Lightning Squalls and swimming, 24N 34W
Idea Yacht Racing Ltd
Tue 31 Dec 2013 20:34
AND a big HAPPY Independence day Barbados!!
Today finds us charging through the ocean, white sail reaching again (and
this time we actually have a white sail on). Charging along at 12 knots
more or less pointed at home plate. St. Lucia we are on our way. I hope
you have enough rum for our drinks and water for our showers because we're
coming in hot, smelly, and thirsty.
We've had an eventful day and night of it out here. After an awesome day of
sailing yesterday in relatively smooth seas and breezes we finally managed
to get to and ultimately through the first line of squalls at the edges of
this weather system we've been playing with. As the sun went down the clouds
rolled in and it turned into a dark black night. Another night of no
vision. Well no vision until of course the lightning started. Then for
brief moments we had perfect daylight. Unfotunately those moments would
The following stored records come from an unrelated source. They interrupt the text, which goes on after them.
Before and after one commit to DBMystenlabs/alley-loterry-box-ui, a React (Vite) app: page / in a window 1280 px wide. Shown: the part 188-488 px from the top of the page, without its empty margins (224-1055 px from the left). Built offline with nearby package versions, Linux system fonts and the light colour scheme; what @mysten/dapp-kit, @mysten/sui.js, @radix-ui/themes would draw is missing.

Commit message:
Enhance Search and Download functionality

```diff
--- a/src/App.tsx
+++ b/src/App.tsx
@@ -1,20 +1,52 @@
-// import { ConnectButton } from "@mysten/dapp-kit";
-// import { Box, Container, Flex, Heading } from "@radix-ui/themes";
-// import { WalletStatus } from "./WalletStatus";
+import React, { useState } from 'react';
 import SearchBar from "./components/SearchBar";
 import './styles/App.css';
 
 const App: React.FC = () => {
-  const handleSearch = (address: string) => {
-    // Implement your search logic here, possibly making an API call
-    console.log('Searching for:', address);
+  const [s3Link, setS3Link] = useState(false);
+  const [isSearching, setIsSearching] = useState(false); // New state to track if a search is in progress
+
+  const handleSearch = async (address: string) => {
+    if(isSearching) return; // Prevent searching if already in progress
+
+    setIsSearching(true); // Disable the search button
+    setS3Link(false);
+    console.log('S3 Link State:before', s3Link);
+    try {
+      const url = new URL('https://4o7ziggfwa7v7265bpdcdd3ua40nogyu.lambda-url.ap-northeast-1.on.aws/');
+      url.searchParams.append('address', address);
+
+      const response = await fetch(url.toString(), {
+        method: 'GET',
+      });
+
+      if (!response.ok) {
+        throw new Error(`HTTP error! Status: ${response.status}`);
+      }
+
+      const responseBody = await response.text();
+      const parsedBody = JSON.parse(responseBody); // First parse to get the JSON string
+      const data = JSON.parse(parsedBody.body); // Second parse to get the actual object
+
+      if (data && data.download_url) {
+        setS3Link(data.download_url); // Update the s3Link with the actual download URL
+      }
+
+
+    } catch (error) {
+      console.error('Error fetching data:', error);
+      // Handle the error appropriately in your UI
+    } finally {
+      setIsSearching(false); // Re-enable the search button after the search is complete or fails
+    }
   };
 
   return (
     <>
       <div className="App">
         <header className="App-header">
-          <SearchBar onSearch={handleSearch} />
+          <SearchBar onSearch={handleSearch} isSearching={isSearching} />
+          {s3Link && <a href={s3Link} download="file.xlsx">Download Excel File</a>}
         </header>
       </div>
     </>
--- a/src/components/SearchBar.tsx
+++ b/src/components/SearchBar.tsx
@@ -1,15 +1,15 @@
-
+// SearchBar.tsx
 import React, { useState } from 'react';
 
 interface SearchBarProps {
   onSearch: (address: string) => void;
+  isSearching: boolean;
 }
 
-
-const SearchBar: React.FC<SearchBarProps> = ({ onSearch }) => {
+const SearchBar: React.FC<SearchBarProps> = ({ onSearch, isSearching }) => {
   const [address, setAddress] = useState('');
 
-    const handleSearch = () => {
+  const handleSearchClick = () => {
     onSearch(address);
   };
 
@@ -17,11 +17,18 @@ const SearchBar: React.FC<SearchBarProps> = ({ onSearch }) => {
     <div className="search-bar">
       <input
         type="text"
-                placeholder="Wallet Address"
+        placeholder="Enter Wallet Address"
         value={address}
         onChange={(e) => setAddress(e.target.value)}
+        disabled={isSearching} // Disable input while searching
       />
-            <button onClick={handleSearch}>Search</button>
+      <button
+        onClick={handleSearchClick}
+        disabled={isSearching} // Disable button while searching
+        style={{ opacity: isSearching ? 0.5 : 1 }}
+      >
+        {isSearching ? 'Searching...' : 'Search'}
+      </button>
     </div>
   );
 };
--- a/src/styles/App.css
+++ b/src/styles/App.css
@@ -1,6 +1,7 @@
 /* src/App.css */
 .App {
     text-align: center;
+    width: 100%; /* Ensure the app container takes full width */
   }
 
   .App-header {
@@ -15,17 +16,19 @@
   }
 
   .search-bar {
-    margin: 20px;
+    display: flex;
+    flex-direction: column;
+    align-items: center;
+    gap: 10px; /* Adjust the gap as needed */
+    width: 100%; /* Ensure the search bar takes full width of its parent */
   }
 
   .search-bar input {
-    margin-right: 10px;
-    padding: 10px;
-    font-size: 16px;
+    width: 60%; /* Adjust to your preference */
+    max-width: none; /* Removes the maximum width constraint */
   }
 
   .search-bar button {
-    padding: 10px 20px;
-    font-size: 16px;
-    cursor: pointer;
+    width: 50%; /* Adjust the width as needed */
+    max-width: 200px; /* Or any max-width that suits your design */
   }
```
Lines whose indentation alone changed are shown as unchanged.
leave flashes of light in the eyes and completely destroy what little night
vision we had.
All through the beginning part of the night we managed to work around the
squalls, blasting across the front of them or sneaking in behind until
finally we had to confront a deamons love child of a squall. As we started
to poke our nose into the beginning of it there was an all hands on deck
manuver to remove the headsail. The on watch crew said their thank yous and
went back to powering through the night with just the main. Some impressive
speeds were reached while in this configuration too. 17, and 18 knots
Breeze on, there was then an increase in the intensity of the lightning.
Both in frequency and in brightness if that's even possible. Thankfully the
closes strike was probably a mile or two away. Whew cause we don't need to
have anything to do with that on a carbon boat. Then. . . .
Then the rain started. It was almost as if the devil himself had decided to
take a piss on the piece of ocean IDEA was sailing through. It came down
like a faucet turned on. And it rained and it poured and then it stopped. .
. . And then it started again. All through the night we battle through
the line of squalls, and were eventually rewarded with an ease in the
morning. While it was still cloudy the sun did burn off most of the clouds
as we passed through the last biggest hurdle of our trip.
We took the break in the weather to tidy up the boat. The heads were
scrubbed, and the bilges pumped. Personal gear was gathered and restowed.
As we were finishing up with all the chores the breeze completely dropped
out and the sails were simply slatting back and forth. Empty of all driving
Well when the universe gives you lemons you make lemonaid the saying goes.
And so we took the sail down and several crew went for a swim. Not for
particularly long. I think everyone agree's that while it's one of the
coolest things ever, we as humans simply don't belong in there.
With all crew back on board we didn't have long to wait for the breeze to
fill in. Up went the main. Up went the jib and off went IDEA. Reaching in
about 10 knots of breeze. Which of course brings you back to the present.
Reaching along with a 40 degree wind angle, and about 15 knots of breeze.
Now it's time for our last crew introduction. Ben Dale-Jones is for all
intents and purposes the driving force behind this little mission of ours.
He first decided on the crazy idea of crossing the ocean back in 2009 and
has been building on and shaping the VQ Race Team since then. When not
dreaming about charging through the ocean he's a mild mannered finanial
guru. Married with three young boys, he managed to gain their blessing and
support and here we are. In their own minds, "The Dream Team" all getting
ready to cross over into their forties (not necessarily out here). With such
a strong group of close friends Ben managed to get this party started which
at times had to have been like herding cats.
Well done Ben. An admirable mission almost complete. Then next most
important part of this mission after starting it is finishing. After that
comes finishing in front of those boats closest in speed to this one, and we
are looking good to possibly pull that off.
So we'll leave you to go charging off into the night and chew up some more
miles on the route to St. Lucia.
TTFN - Ta Ta For Now